I leave you with two action items. First, I’d recommend experimenting with legislative entrenchment as a strategy on negative given how easily it can win you rounds. But second, in order to avoid falling for this and similar strategies, I’d encourage you to rethink your view of fiat. I can think of two options you have. One, you can abandon the hypothetical fiat world model and spend time internalizing the technical view. Two, if you prefer operating on the simplified model (and that may be advisable for the sake of both clarity and staying on the same page as your judges), modify your view in order to think of fiat as a hyper-legal and enduring force. That is, most people think the following about fiat:
- Fiat functions as a legal authority (it grants aff the legal powers necessary to ensure passage of the plan), and
- Fiat is a “one-and-done” phenomenon (aff can use it to pass and implement their plan, but beyond that, the efficacy of their mandates depends on people following the law they put into place).
When I say to think of fiat as hyper-legal, I mean that you should change your view from “aff is guaranteed 51 votes in the Senate and 218 votes in the House” to “aff can guarantee that Congresspeople will choose to support the plan.” When I say to think of fiat as enduring, I mean that you should think of aff as being able to continually fiat the actor rather than only fiating it once (insofar as the action(s) aff fiats are specific in nature). With these modifications, the hypothetical fiat world model can better approximate the true nature of fiat because it moves the debate closer to “should.” It moves the aff from arguing “the US will pass a law that cannot be overturned in the future” to arguing “the US should pass a law, and it should voluntarily abstain from overturning it.”
If you have any questions or concerns, let me know in the comments, and I’d be more than happy to talk.
Hope y’all found this helpful!

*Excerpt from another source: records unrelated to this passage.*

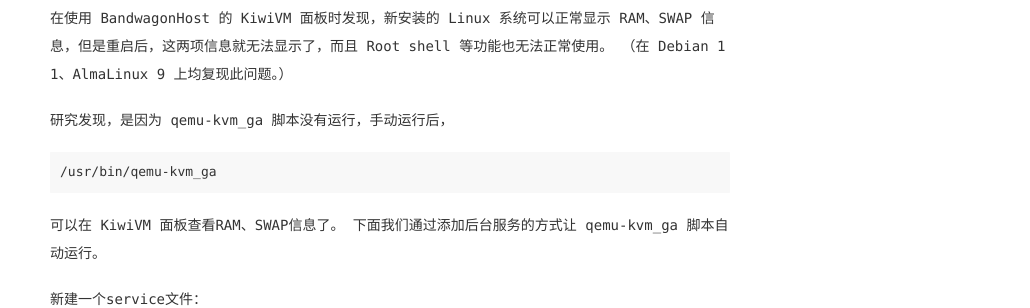
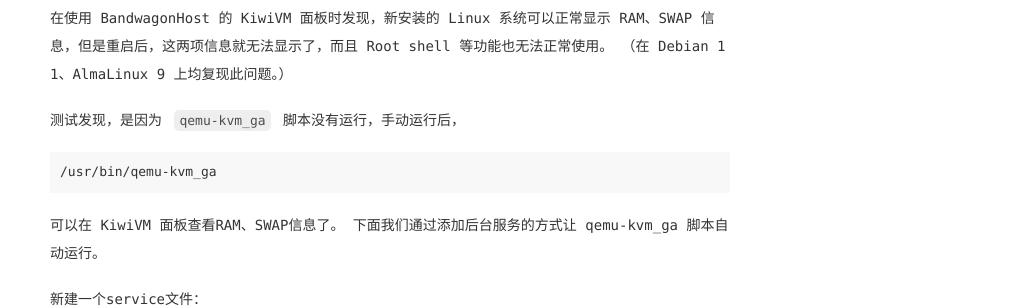
Before and after one commit to nksmiles/nksmiles.github.io, a Jekyll site: the page built from _posts/2023-08-07-solution-for-no-ram-swap-display-on-KiwiVM-panel.md, in a window 1280 px wide. Shown: the part 194-502 px from the top of the page, without its empty margins (250-1280 px from the left). Built offline with Jekyll 4.4.1, drawn with Linux system fonts in a browser that asks for light colours.

Commit message:
Update 2023-08-07-solution-for-no-ram-swap-display-on-KiwiVM-panel.md

````diff
--- a/_posts/2023-08-07-solution-for-no-ram-swap-display-on-KiwiVM-panel.md
+++ b/_posts/2023-08-07-solution-for-no-ram-swap-display-on-KiwiVM-panel.md
@@ -7,7 +7,7 @@
 在使用 BandwagonHost 的 KiwiVM 面板时发现，新安装的 Linux 系统可以正常显示 RAM、SWAP 信息，但是重启后，这两项信息就无法显示了，而且 Root shell 等功能也无法正常使用。
 （在 Debian 11、AlmaLinux 9 上均复现此问题。）
 
-研究发现，是因为 qemu-kvm_ga 脚本没有运行，手动运行后，
+测试发现，是因为 `qemu-kvm_ga` 脚本没有运行，手动运行后，
 ```bash
 /usr/bin/qemu-kvm_ga
 ```
````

Ben Brown is the blog manager for Ethos Debate LLC. He competed in Team Policy debate throughout high school, winning 1st place at the 2022 NCFCA national championship. When not debating, Ben can be found wishing he was debating, playing board games, or hanging out with friends and family.
There was a pretty robust debate between Eric Posner (he thought entrenchment was constitutional) and John Roberts and Erwin Chemerinsky (they thought it wasn’t) in the legal literature about twenty years ago. I’ll post the link to the Roberts and Chemerinsky piece here because it tracks back to Posner and Vermuele, and this will allow everyone to see how this debate works out in the “real world” of legal scholarship: https://scholarship.law.duke.edu/cgi/viewcontent.cgi?article=1587&context=faculty_scholarship
Of course a constitutional “Congress shall make no law…” clause does operate to prohibit certain legislation from being enacted or altered…laws entrenched by the Constitution.
And the clause prohibiting the removal of a states’ equal representation in the Senate without its consent limits what changes to the Constitution are allowed….an entrenched constitutional clause.And I imagine there could be an amendment that prohibited any amendment that would the effect of allowing changes in entrenched clauses.
So there are indeed layers of entrenchment/fiat.